July 21, 2011

Invasion Of The Talking Vaginas

There is an alarmingly awful series of commercial videos currently on YouTube for Summer's Eve.

For reasons of propriety I am not going to embed them in this post, but here are some links: Link #1, Link #2, Link #3.

The premise of this campaign is that your vagina (portrayed by a hand) is talking to you. Not being the proud owner of a vagina, it's hard for me to comment on the effect this campaign might have on someone who does have one. But from the verbal reaction I am getting from women, I don't think this campaign is making Summer's Eve any friends.

Here's the thing about this campaign. I'm sure the Summer's Eve people were not naive about the effect it would have. I am sure they understood that there was a significant portion of the population who would be offended by these videos, but they were willing to take the chance to get some attention.

While I think the decision was misguided, I can see how it might have paid off. It might have paid off if the campaign was funny; if it wasn't so appallingly executed; if it wasn't so poorly written and performed.

Back when I was a creative director I used to drive the people in my creative department crazy with the following criticism of their storyboards: This is not  a spot. It's an idea. Now you need to make it into a spot.

What happened in this Summer's Eve travesty is that someone had an idea. The idea was that a "hand puppet" could substitute for a vagina and a vagina could talk. It's a pretty damn gross idea, but it's an idea.

In the hands of someone who could write, this idea might actually have been turned into something interesting. In the hands of the dullards who wrote and produced it, it is awful.

Regardless of what they did with it, Summer's Eve were going to offend some people. That's fine. The problem with this thing is, even the people who were not automatically going to be offended will be horrified because the writing and voice over performances are so astonishingly dumb.

Comedy is a funny thing. It's easy to be funny over lunch. It's very hard to be funny standing up in front of hundreds of people. It's the same in advertising. It's easy to have a funny idea. It's very hard to make a funny spot.

The Summer's Eve campaign had a very slight chance to be successful. It might have been successful if it was funny. It is stunningly unfunny, and as a result it is a disaster.

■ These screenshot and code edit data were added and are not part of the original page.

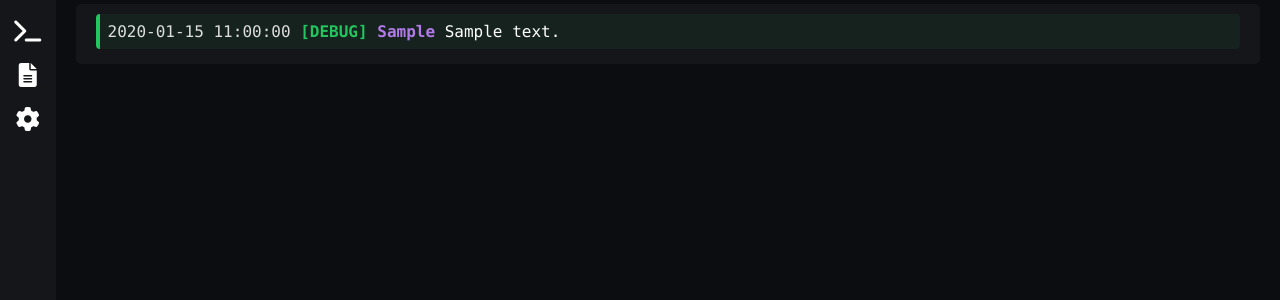
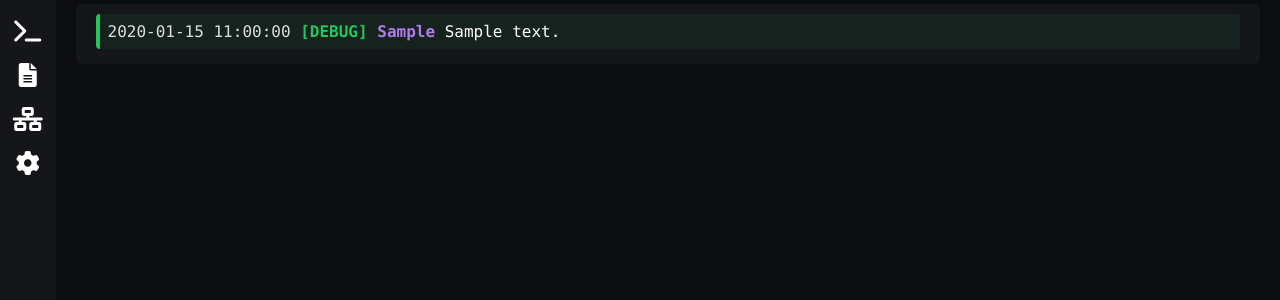
Before and after one commit to Kristinaa-dev/slash-dash, a Django app: page /logs/ in a window 1280 px wide. Shown: the part 128-428 px from the top of the page. Run offline with Django 4.2, Linux system fonts and the light colour scheme; a user stored in the database is signed in; tables that the repository leaves empty hold one stand-in row (values such as "Sample post"); parts of the project's set-up code (start-up, migrations or seed data) failed here and were passed over.

Commit message:
Add nodes icon

```diff
--- a/app/dashboard/templates/base.html
+++ b/app/dashboard/templates/base.html
@@ -22,6 +22,11 @@
                 <li><a href="{% url 'terminal' %}"><i class="fas fa-terminal icon"></i><span class="text">Terminal</span></a></li>
                 {% endif %}
                 <li><a href="{% url 'logs' %}"><i class="fas fa-file-alt icon"></i><span class="text">Logs</span></a></li>
+
+                <li><a href="{% url 'node_list' %}"><i class="fas fa-network-wired icon"></i><span class="text">Nodes</span></a></li>
+
+
+
                 <li><a href="{% url 'admin:index' %}"><i class="fas fa-cog icon"></i><span class="text">Settings</span></a></li>
             </ul>
             <!-- Logout at the bottom -->
```
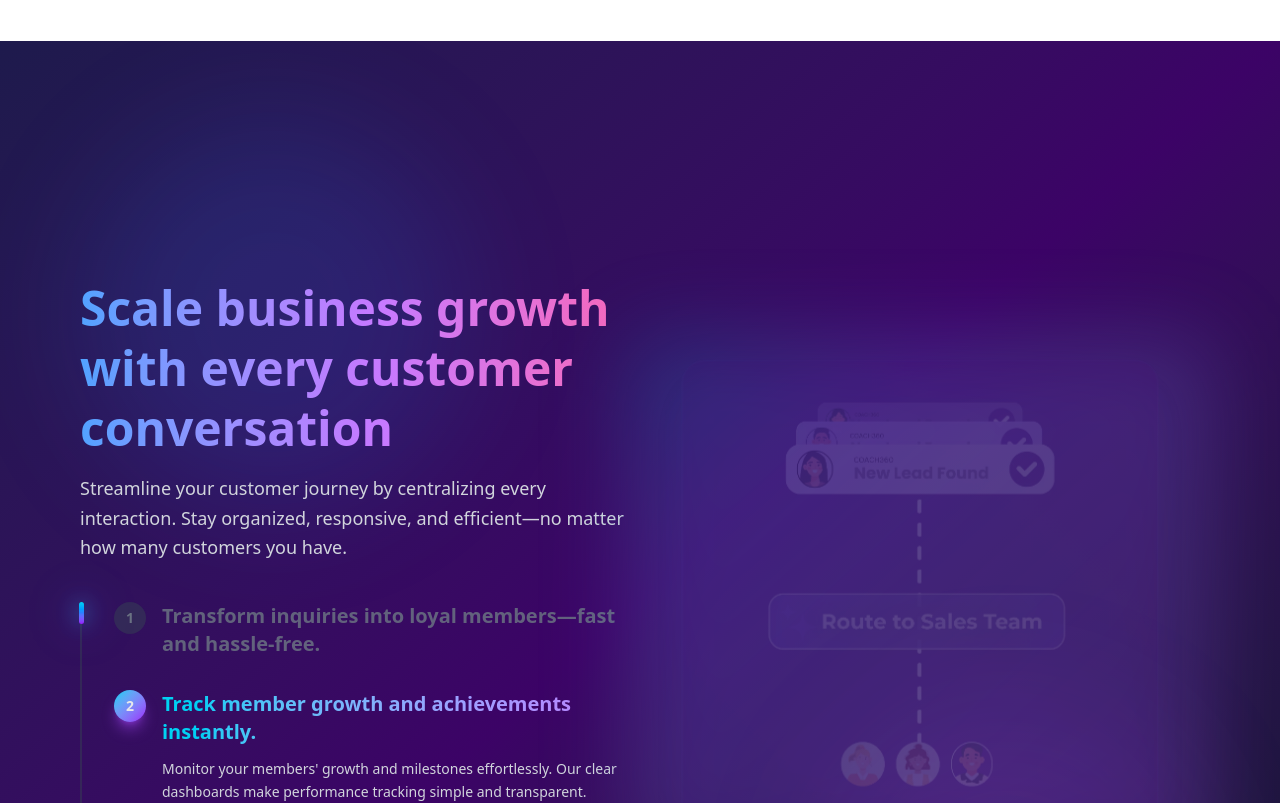
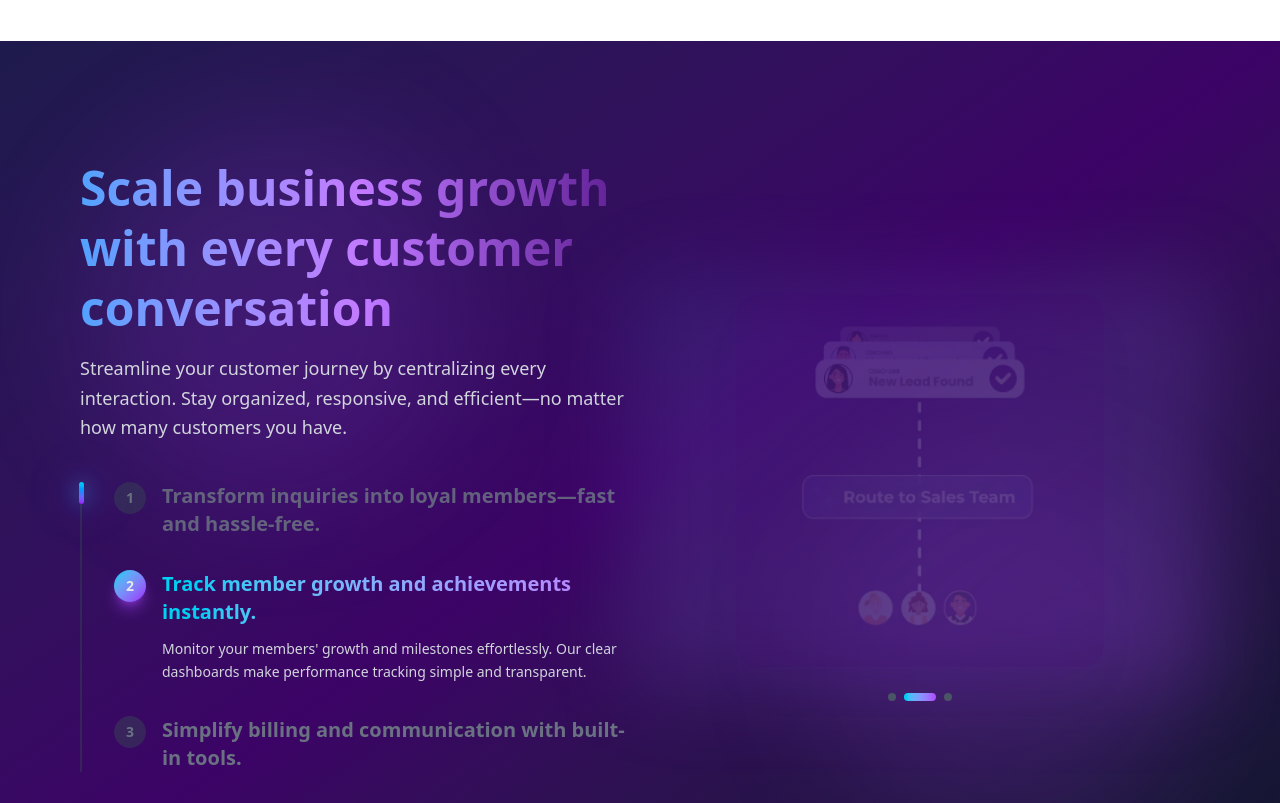
Before and after one commit to Suraj8517/react-crm-website, a React (Vite) app: page / in a window 1280 px wide. Shown: the part 1520-2323 px from the top of the page. Built offline with nearby package versions, Linux system fonts and the light colour scheme.

Commit message:
update live site

```diff
--- a/src/components/BusinessGrowthSection.jsx
+++ b/src/components/BusinessGrowthSection.jsx
@@ -64,9 +64,9 @@ export default function GrowthSection() {
   };
 
   return (
-    <div className="relative h-280 flex flex-col md:flex-row items-center justify-between bg-gradient-to-br from-indigo-950 via-purple-950 to-slate-900 text-white py-20 px-6 md:px-20 mt-24 overflow-hidden">
+    <div className="relative h-220 flex flex-col md:flex-row items-center justify-between bg-gradient-to-br from-indigo-950 via-purple-950 to-slate-900 text-white py-20 px-6 md:px-20 mt-24 overflow-hidden">
       <div className="absolute inset-0 opacity-20">
-        <div className="absolute top-20 left-20 w-96 h-96 bg-blue-500 rounded-full mix-blend-multiply filter blur-3xl animate-pulse"></div>
+        <div className="absolute top-20 left-20 w-96 h-96 bg-purple-500 rounded-full mix-blend-multiply filter blur-3xl animate-pulse"></div>
         <div className="absolute bottom-20 right-20 w-96 h-96 bg-purple-500 rounded-full mix-blend-multiply filter blur-3xl animate-pulse" style={{ animationDelay: '2s' }}></div>
       </div>
 
@@ -77,7 +77,7 @@ export default function GrowthSection() {
           animate={{ opacity: 1, y: 0 }}
           transition={{ duration: 0.8 }}
         >
-          <h2 className="text-2xl md:text-5xl font-bold mb-4 bg-gradient-to-r from-blue-400 via-purple-400 to-pink-400 bg-clip-text text-transparent leading-tight">
+          <h2 className="text-2xl md:text-5xl font-bold mb-4 bg-gradient-to-r from-blue-400 via-purple-400 to-purple-900 bg-clip-text text-transparent leading-tight">
             Scale business growth with every customer conversation
           </h2>
           <p className="text-gray-300 mb-10 text-lg 2xl:text-xl leading-relaxed">
@@ -101,7 +101,6 @@ export default function GrowthSection() {
             }}
           ></motion.div>
 
-          {/* Enhanced blur glow */}
           <motion.div
             className="absolute left-[-6px] w-[12px] rounded-full bg-gradient-to-b from-cyan-400/40 via-blue-500/40 to-purple-600/40 blur-xl"
             style={{
@@ -166,8 +165,7 @@ export default function GrowthSection() {
       {/* Right Side Image */}
       <div className="md:w-1/2 mt-10 md:mt-0 flex justify-center items-center relative z-10">
         <div className="relative">
-          {/* Decorative glow behind image */}
-          <div className="absolute inset-0 bg-gradient-to-br from-cyan-500/20 to-purple-500/20 rounded-3xl blur-2xl transform scale-105"></div>
+          <div className="absolute inset-0 bg-gradient-to-br from-cyan-500/10 to-purple-500/20 rounded-3xl blur-2xl transform scale-105"></div>
 
           <AnimatePresence mode="wait">
             <motion.div
@@ -181,11 +179,9 @@ export default function GrowthSection() {
               <img
                 src={sections[active].image}
                 alt={sections[active].title}
-                className="w-[90%] mx-auto rounded-3xl shadow-2xl shadow-purple-900/50 border border-purple-500/20"
+                className="w-[70%] mx-auto rounded-3xl shadow-2xl shadow-purple-900/50 border border-purple-500/20"
               />
-              {/* Gradient overlay on image */}
-              <div className="absolute inset-0 bg-gradient-to-tr from-cyan-500/10 to-purple-500/10 rounded-3xl w-[90%] mx-auto"></div>
-            </motion.div>
+               </motion.div>
           </AnimatePresence>
 
           {/* Floating indicator */}
```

I don't hate this campaign because it's offensive. I hate it because it's done so witlessly.

Thanks to Sharon Krinsky for calling this campaign to my attention

No comments: